Stock traders in Brazil. (Photo: AP)

Over the past decade, foundations and endowments have repositioned their market exposures away from long-only U.S. equities, and moved into U.S., global and emerging markets fixed income, according to a new report form eVestment.

These investors have been searching for yield around the world as a way to rely more heavily on income-producing investments, the report said.

Although much of these reallocated assets have gone to U.S. fixed-income strategies, the reallocation process has resulted in large increases in exposure to the sovereign debts of a diverse group of countries.

Since 2011, foundations and endowments have allocated more to emerging markets fixed-income strategies than to any other strategy, according to eVestment. 

eVestment based its report on information provided to its global database on more than $500 billion of foundation and endowment assets under management.

According to the report, foundations and endowments’ emerging markets fixed income exposure amounted to some $8 billion across 28 firms and 38 strategies. Five firms accounted for 70% of assets.

Eighty-five percent of these exposures are in sovereign debt and 45% in BBB/Baa-rated securities. Only 30% is rated below investment grade.

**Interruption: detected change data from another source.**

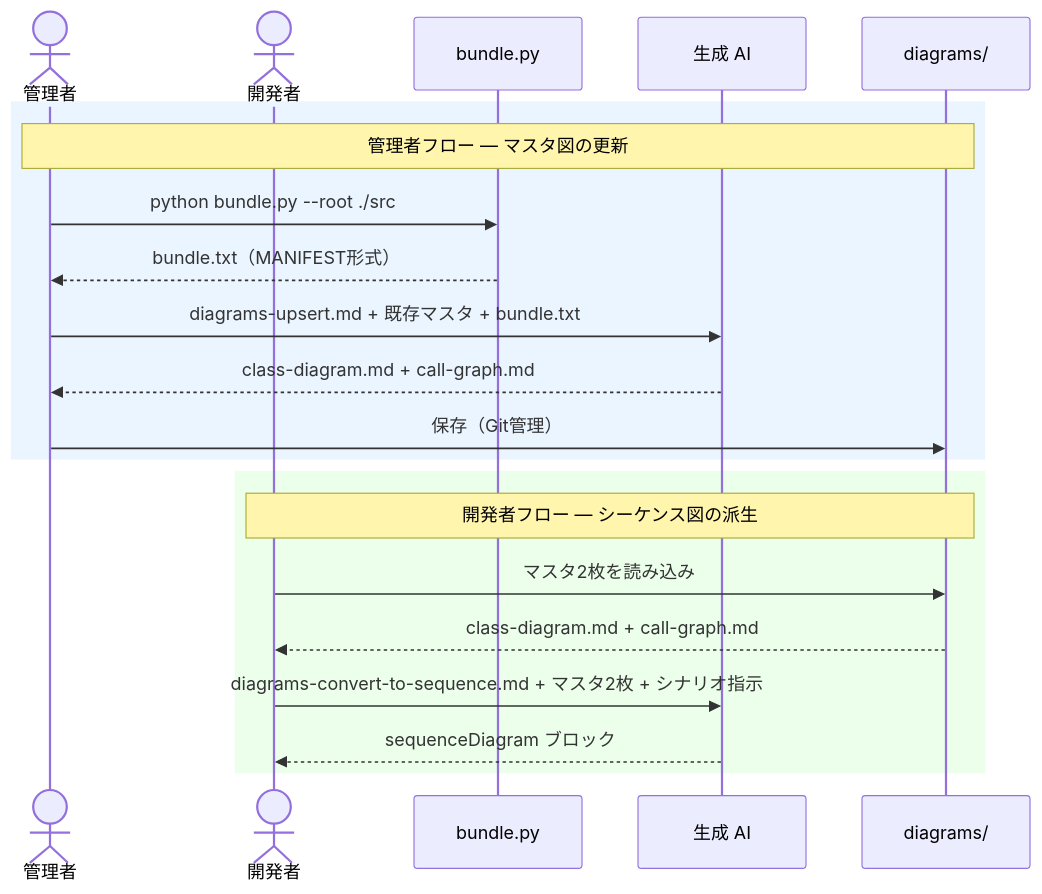
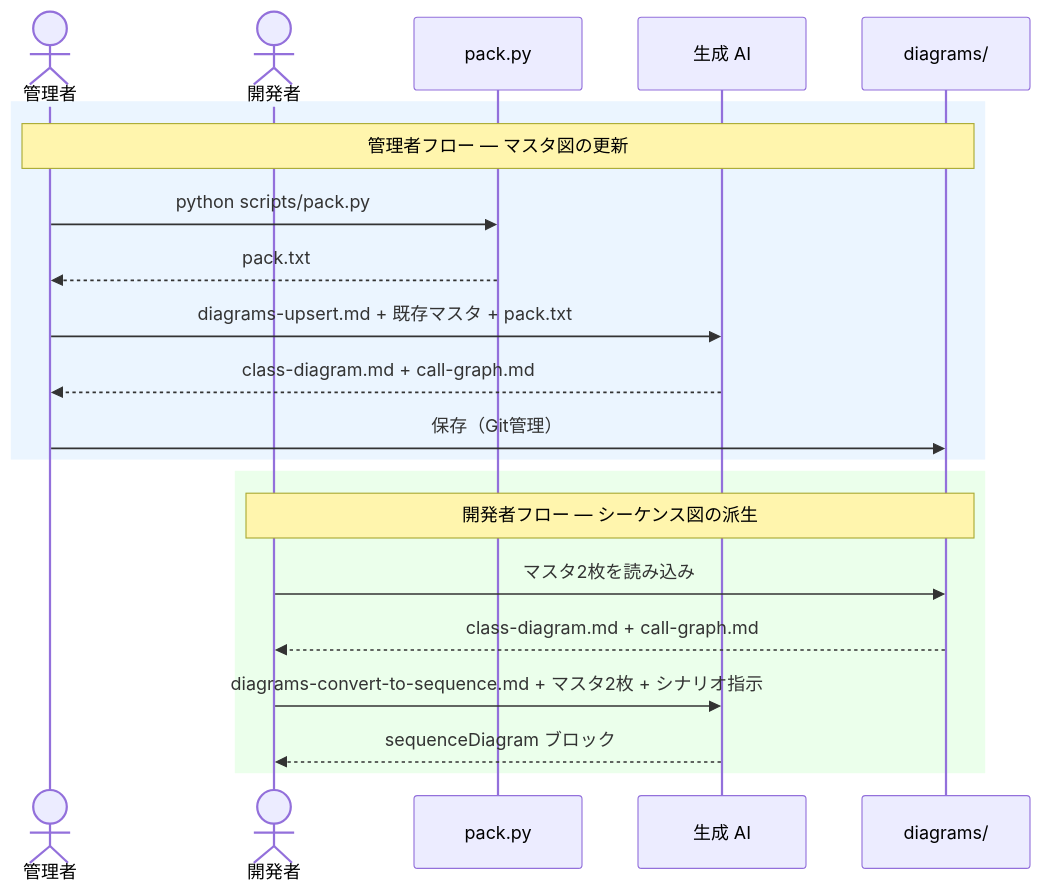
The diagram in prompts/diagram-keeper/docs/explanation/architecture-overview.md (yasuhiro112358/ai-agent-toolkit), drawn with Mermaid before and after one commit. The commit also changed other lines of this file and 17 other files, not shown here.

First line of the commit message:
feat(diagram-keeper): replace bundle.py with pack.py and pack.cfg

````diff
--- a/prompts/diagram-keeper/docs/explanation/architecture-overview.md
+++ b/prompts/diagram-keeper/docs/explanation/architecture-overview.md
@@ -15,25 +15,25 @@
 ```mermaid
 sequenceDiagram
     actor 管理者
     actor 開発者
-    participant Script as bundle.py
+    participant Script as pack.py
     participant AI as 生成 AI
     participant Repo as diagrams/
 
     rect rgb(235, 245, 255)
         Note over 管理者,Repo: 管理者フロー — マスタ図の更新
-        管理者->>Script: python bundle.py --root ./src
-        Script-->>管理者: bundle.txt（MANIFEST形式）
-        管理者->>AI: diagrams-upsert.md + 既存マスタ + bundle.txt
+        管理者->>Script: python scripts/pack.py
+        Script-->>管理者: pack.txt
+        管理者->>AI: diagrams-upsert.md + 既存マスタ + pack.txt
         AI-->>管理者: class-diagram.md + call-graph.md
         管理者->>Repo: 保存（Git管理）
     end
 
     rect rgb(235, 255, 235)
         Note over 開発者,Repo: 開発者フロー — シーケンス図の派生
         開発者->>Repo: マスタ2枚を読み込み
         Repo-->>開発者: class-diagram.md + call-graph.md
         開発者->>AI: diagrams-convert-to-sequence.md + マスタ2枚 + シナリオ指示
         AI-->>開発者: sequenceDiagram ブロック
     end
 ```
````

eVestment found that Latin America was investors’ region of choice, followed by equal exposures in Africa/Middle East and Far East excluding China.

Brazil and Mexico accounted for 50% of Latin America exposure, while Indonesia dominated Asia with 39% exposure.

Seven countries comprise 61% of all foundation and endowment emerging market fixed income exposures: Mexico, Brazil, Indonesia, Turkey, Colombia, Russia and South Africa.

Among this group, only Russia and to a lesser extent Mexico have experienced lower allocations in recent quarters, the report said.

Exposures to Colombia and Indonesia have consistently increased, as have those to Turkey and Brazil, though less smoothly. South African debt has treaded water since beginning to generate interest in 2010.